**WORK TASK**
When you restate the records, do so word for word and omit any picture they contain.

** Opening SOURCE RECORDS block **

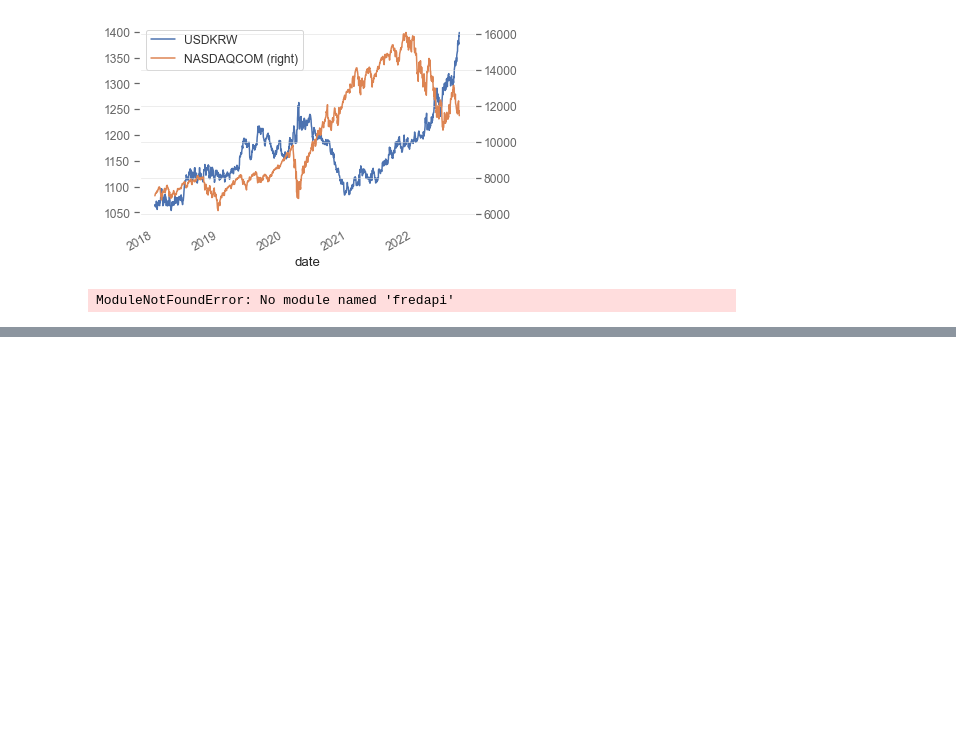
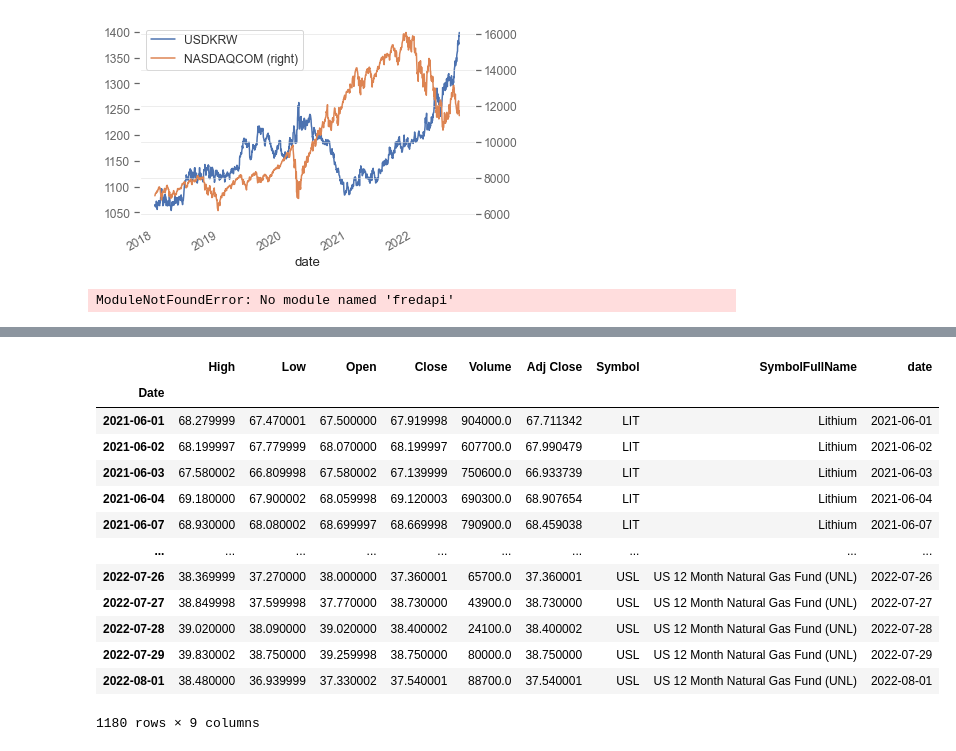
Before and after one commit to sunlee334/Stock-Portfolio-Optimization, a Jupyter notebook: sandbox.ipynb, the cells around one changed output, grey strips where cells are left out. Saved outputs shown, nothing was run; the diff lists cells and outputs as text; code cells hidden in the pictures; blank space fills up the shorter version.

```diff
--- a/sandbox.ipynb
+++ b/sandbox.ipynb
@@ -153,0 +183,59 @@ ModuleNotFoundError: No module named 'fredapi'
+# %%
+import pandas as pd
+import altair as alt
+from pandas_datareader import data
+
+def get_stock_df(symbol,start,end):
+   source = 'yahoo'
+   df = data.DataReader(
+      symbol, start=start, end=end, data_source=source
+   )
+   return df
+
+def get_stock_combined(symbols,start,end):
+   dfs = []
+   for symbol in symbols.keys():
+      df = get_stock_df(symbol,start,end)
+      df['Symbol'] = symbol
+      df['SymbolFullName'] = symbols[symbol]
+      dfs.append(df)
+   df_combined = pd.concat(dfs, axis=0)
+   df_combined['date'] = df_combined.index.values
+   return df_combined
+
+
+def get_stock_title(stocks):
+   title = ""
+   idx = 0
+
+   for i in stocks.keys():
+      title = title + stocks[i]
+
+      if idx <  len(stocks.keys()) - 1:
+         title = title + " & "
+      idx = idx + 1
+
+   return title
+
+stocks = {"LIT":"Lithium","USO":"United States Oil ETF","UNG":"Natural Gas Fund","USL":"US 12 Month Natural Gas Fund (UNL)"}
+stock_title = get_stock_title(stocks)
+start = '2021-06-01'
+end = '2022-08-01'
+
+df_combined = get_stock_combined(stocks,start,end)
+df_combined
+# %% [output]
+|  | High | Low | Open | Close | Volume | Adj Close | Symbol | SymbolFullName | date |
+| Date |  |  |  |  |  |  |  |  |  |
+| 2021-06-01 | 68.279999 | 67.470001 | 67.500000 | 67.919998 | 904000.0 | 67.711342 | LIT | Lithium | 2021-06-01 |
+| 2021-06-02 | 68.199997 | 67.779999 | 68.070000 | 68.199997 | 607700.0 | 67.990479 | LIT | Lithium | 2021-06-02 |
+| 2021-06-03 | 67.580002 | 66.809998 | 67.580002 | 67.139999 | 750600.0 | 66.933739 | LIT | Lithium | 2021-06-03 |
+| 2021-06-04 | 69.180000 | 67.900002 | 68.059998 | 69.120003 | 690300.0 | 68.907654 | LIT | Lithium | 2021-06-04 |
+| 2021-06-07 | 68.930000 | 68.080002 | 68.699997 | 68.669998 | 790900.0 | 68.459038 | LIT | Lithium | 2021-06-07 |
+| ... | ... | ... | ... | ... | ... | ... | ... | ... | ... |
+| 2022-07-26 | 38.369999 | 37.270000 | 38.000000 | 37.360001 | 65700.0 | 37.360001 | USL | US 12 Month Natural Gas Fund (UNL) | 2022-07-26 |
+| 2022-07-27 | 38.849998 | 37.599998 | 37.770000 | 38.730000 | 43900.0 | 38.730000 | USL | US 12 Month Natural Gas Fund (UNL) | 2022-07-27 |
+| 2022-07-28 | 39.020000 | 38.090000 | 39.020000 | 38.400002 | 24100.0 | 38.400002 | USL | US 12 Month Natural Gas Fund (UNL) | 2022-07-28 |
+| 2022-07-29 | 39.830002 | 38.750000 | 39.259998 | 38.750000 | 80000.0 | 38.750000 | USL | US 12 Month Natural Gas Fund (UNL) | 2022-07-29 |
+| 2022-08-01 | 38.480000 | 36.939999 | 37.330002 | 37.540001 | 88700.0 | 37.540001 | USL | US 12 Month Natural Gas Fund (UNL) | 2022-08-01 |
+1180 rows × 9 columns
```
Also changed, not shown: parts of 4 cells of this notebook, 2 other files.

** Closing SOURCE RECORDS block **

**ANSWER TO THIS TASK**
Before and after one commit to sunlee334/Stock-Portfolio-Optimization, a Jupyter notebook: sandbox.ipynb, the cells around one changed output, grey strips where cells are left out. Saved outputs shown, nothing was run; the diff lists cells and outputs as text; code cells hidden in the pictures; blank space fills up the shorter version.

```diff
--- a/sandbox.ipynb
+++ b/sandbox.ipynb
@@ -153,0 +183,59 @@ ModuleNotFoundError: No module named 'fredapi'
+# %%
+import pandas as pd
+import altair as alt
+from pandas_datareader import data
+
+def get_stock_df(symbol,start,end):
+   source = 'yahoo'
+   df = data.DataReader(
+      symbol, start=start, end=end, data_source=source
+   )
+   return df
+
+def get_stock_combined(symbols,start,end):
+   dfs = []
+   for symbol in symbols.keys():
+      df = get_stock_df(symbol,start,end)
+      df['Symbol'] = symbol
+      df['SymbolFullName'] = symbols[symbol]
+      dfs.append(df)
+   df_combined = pd.concat(dfs, axis=0)
+   df_combined['date'] = df_combined.index.values
+   return df_combined
+
+
+def get_stock_title(stocks):
+   title = ""
+   idx = 0
+
+   for i in stocks.keys():
+      title = title + stocks[i]
+
+      if idx <  len(stocks.keys()) - 1:
+         title = title + " & "
+      idx = idx + 1
+
+   return title
+
+stocks = {"LIT":"Lithium","USO":"United States Oil ETF","UNG":"Natural Gas Fund","USL":"US 12 Month Natural Gas Fund (UNL)"}
+stock_title = get_stock_title(stocks)
+start = '2021-06-01'
+end = '2022-08-01'
+
+df_combined = get_stock_combined(stocks,start,end)
+df_combined
+# %% [output]
+|  | High | Low | Open | Close | Volume | Adj Close | Symbol | SymbolFullName | date |
+| Date |  |  |  |  |  |  |  |  |  |
+| 2021-06-01 | 68.279999 | 67.470001 | 67.500000 | 67.919998 | 904000.0 | 67.711342 | LIT | Lithium | 2021-06-01 |
+| 2021-06-02 | 68.199997 | 67.779999 | 68.070000 | 68.199997 | 607700.0 | 67.990479 | LIT | Lithium | 2021-06-02 |
+| 2021-06-03 | 67.580002 | 66.809998 | 67.580002 | 67.139999 | 750600.0 | 66.933739 | LIT | Lithium | 2021-06-03 |
+| 2021-06-04 | 69.180000 | 67.900002 | 68.059998 | 69.120003 | 690300.0 | 68.907654 | LIT | Lithium | 2021-06-04 |
+| 2021-06-07 | 68.930000 | 68.080002 | 68.699997 | 68.669998 | 790900.0 | 68.459038 | LIT | Lithium | 2021-06-07 |
+| ... | ... | ... | ... | ... | ... | ... | ... | ... | ... |
+| 2022-07-26 | 38.369999 | 37.270000 | 38.000000 | 37.360001 | 65700.0 | 37.360001 | USL | US 12 Month Natural Gas Fund (UNL) | 2022-07-26 |
+| 2022-07-27 | 38.849998 | 37.599998 | 37.770000 | 38.730000 | 43900.0 | 38.730000 | USL | US 12 Month Natural Gas Fund (UNL) | 2022-07-27 |
+| 2022-07-28 | 39.020000 | 38.090000 | 39.020000 | 38.400002 | 24100.0 | 38.400002 | USL | US 12 Month Natural Gas Fund (UNL) | 2022-07-28 |
+| 2022-07-29 | 39.830002 | 38.750000 | 39.259998 | 38.750000 | 80000.0 | 38.750000 | USL | US 12 Month Natural Gas Fund (UNL) | 2022-07-29 |
+| 2022-08-01 | 38.480000 | 36.939999 | 37.330002 | 37.540001 | 88700.0 | 37.540001 | USL | US 12 Month Natural Gas Fund (UNL) | 2022-08-01 |
+1180 rows × 9 columns
```
Also changed, not shown: parts of 4 cells of this notebook, 2 other files.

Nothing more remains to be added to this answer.